The prosecution showed that Tulfo could present no proof of his allegations against Atty. So, only citing his one unnamed source. It is not demanded of him that he name his source. The confidentiality of sources and their importance to journalists are accepted and respected. What cannot be accepted are journalists making no efforts to verify the information given by a source, and using that unverified information to throw wild accusations and besmirch the name of possibly an innocent person. Journalists have a responsibility to report the truth, and in doing so must at least investigate their stories before publication, and be able to back up their stories with proof. The rumors and gossips spread by unnamed sources are not truth. Journalists are not storytellers or novelists who may just spin tales out of fevered imaginings, and pass them off as reality. There must be some foundation to their reports; these reports must be warranted by facts.
Jurado also established that the journalist should exercise some degree of care even when writing about public officials. The case stated:
Clearly, the public interest involved in freedom of speech and the individual interest of judges (and for that matter, all other public officials) in the maintenance of private honor and reputation need to be accommodated one to the other. And the point of adjustment or accommodation between these two legitimate interests is precisely found in the norm which requires those who, invoking freedom of speech, publish statements which are clearly defamatory to identifiable judges or other public officials to exercise bona fide care in ascertaining the truth of the statements they publish. The norm does notrequire that a journalist guarantee the truth of what he says or publishes. But the norm does prohibit thereckless disregard of private reputation by publishing or circulating defamatory statements without anybona fide effort to ascertain the truth thereof. That this norm represents the generally accepted point of balance or adjustment between the two interests involved is clear from a consideration of both the pertinent civil law norms and the Code of Ethics adopted by the journalism profession in the
Tulfo has clearly failed in this regard. His articles cannot even be considered as qualified privileged communication under the second paragraph of Art. 354 of the RPC which exempts from the presumption of malice “a fair and true report, made in good faith, without any comments or remarks, of any judicial, legislative, or other official proceedings which are not of confidential nature, or any statement, report, or speech delivered in said proceedings, or of any other act performed by public officers in the exercise of their functions.” This particular provision has several elements which must be present in order for the report to be exempt from the presumption of malice. The provision can be dissected as follows:
In order that the publication of a report of an official proceeding may be considered privileged, the following conditions must exist:
(a) That it is a fair and true report of a judicial, legislative, or other official proceedingswhich are not of confidential nature, or of a statement, report or speech delivered in said proceedings, or of any other act performed by a public officer in the exercise of his functions;
(b) That it is made in good faith; and
(c) That it is without any comments or remarks.

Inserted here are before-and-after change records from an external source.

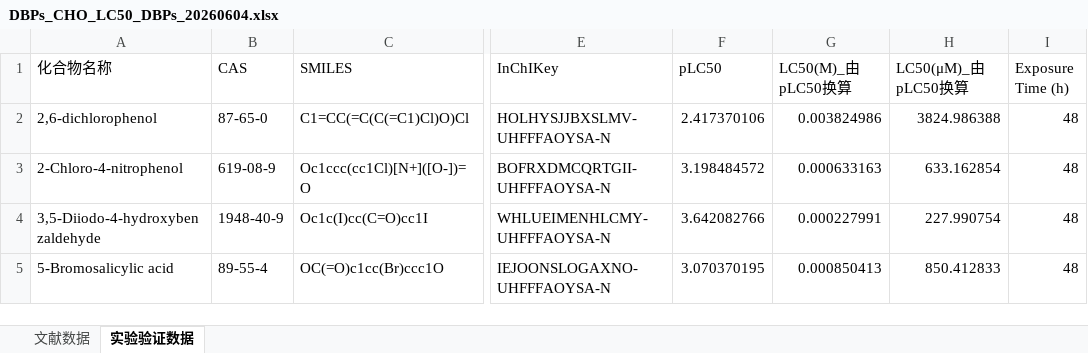
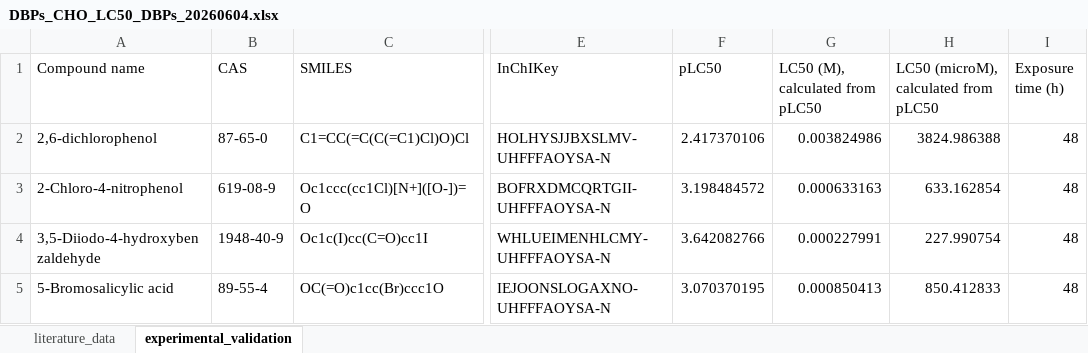
Before and after one commit to liurk6263-NJU/Concentration-and-cytotoxicity-diverge-across-disinfection-byproducts-in-treated-waters, an Excel workbook: 01_models/data_raw/DBPs_CHO_LC50_DBPs_20260604.xlsx, sheet experimental_validation, drawn as a sheet; only a part is shown, gaps mark what is left out; values as stored, in another font and other column widths than the file's, no borders; the diff names each change by its address in the sheet, - before the commit and + after, or states it on an @@ line.

```diff
--- a/01_models/data_raw/DBPs_CHO_LC50_DBPs_20260604.xlsx (sheet experimental_validation)
+++ b/01_models/data_raw/DBPs_CHO_LC50_DBPs_20260604.xlsx (sheet experimental_validation)
-sheet tab: 文献数据
+sheet tab: literature_data
-sheet tab: 实验验证数据
+sheet tab: experimental_validation
-A1: 化合物名称
+A1: Compound name
-G1: LC50(M)_由pLC50换算
+G1: LC50 (M), calculated from pLC50
-H1: LC50(μM)_由pLC50换算
+H1: LC50 (microM), calculated from pLC50
-I1: Exposure Time (h)
+I1: Exposure time (h)
```
Also changed, not shown: sheet literature_data, 57 other files.
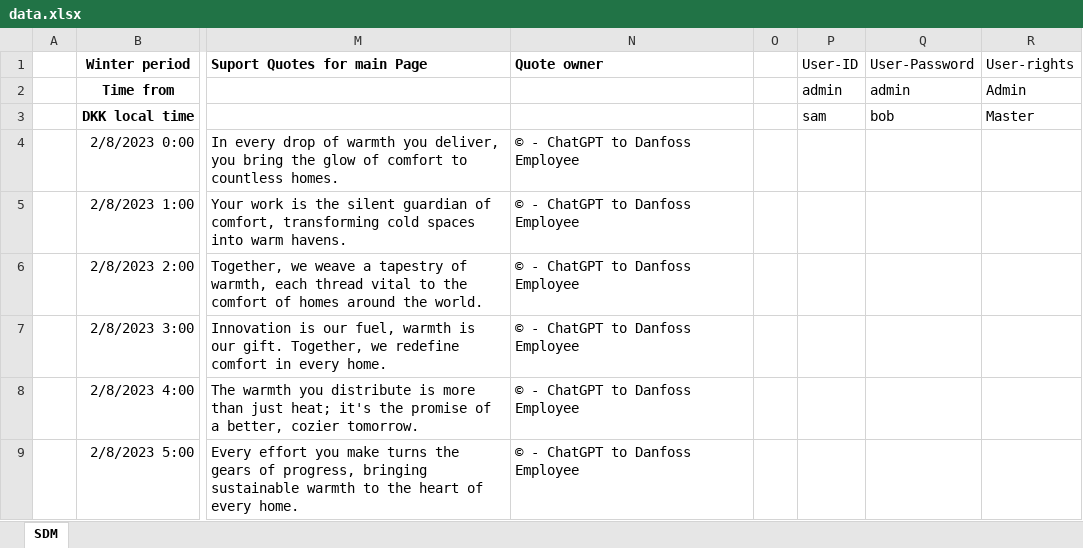
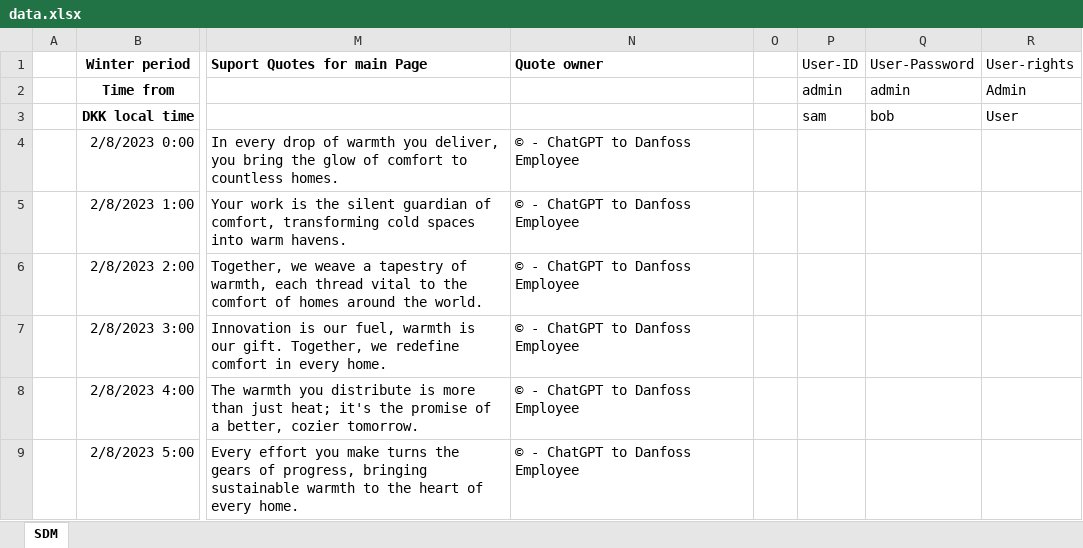
Before and after one commit to sam223221/smesterProjectSW2, an Excel workbook: Danfoss Heating system/Assets/data.xlsx, sheet SDM, drawn as a sheet; only a part is shown, gaps mark what is left out; values as stored, in another font and other column widths than the file's, no borders; charts and pictures not drawn; the diff names each change by its address in the sheet, - before the commit and + after, or states it on an @@ line.

```diff
--- a/Danfoss Heating system/Assets/data.xlsx (sheet SDM)
+++ b/Danfoss Heating system/Assets/data.xlsx (sheet SDM)
-R3 (User-rights): Master
+R3 (User-rights): User
```
Also changed, not shown: Danfoss Heating system/bin/Debug/net8.0/Assets/data.xlsx, 32 other files.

The articles clearly are not the fair and true reports contemplated by the provision. They provide no details of the acts committed by the subject, Atty. So. They are plain and simple baseless accusations, backed up by the word of one unnamed source. Good faith is lacking, as Tulfo failed to substantiate or even attempt to verify his story before publication. Tulfo goes even further to attack the character of the subject, Atty. So, even calling him a disgrace to his religion and the legal profession. As none of the elements of the second paragraph of Art. 354 of the RPC is present in Tulfo’s articles, it cannot thus be argued that they are qualified privileged communications under the RPC.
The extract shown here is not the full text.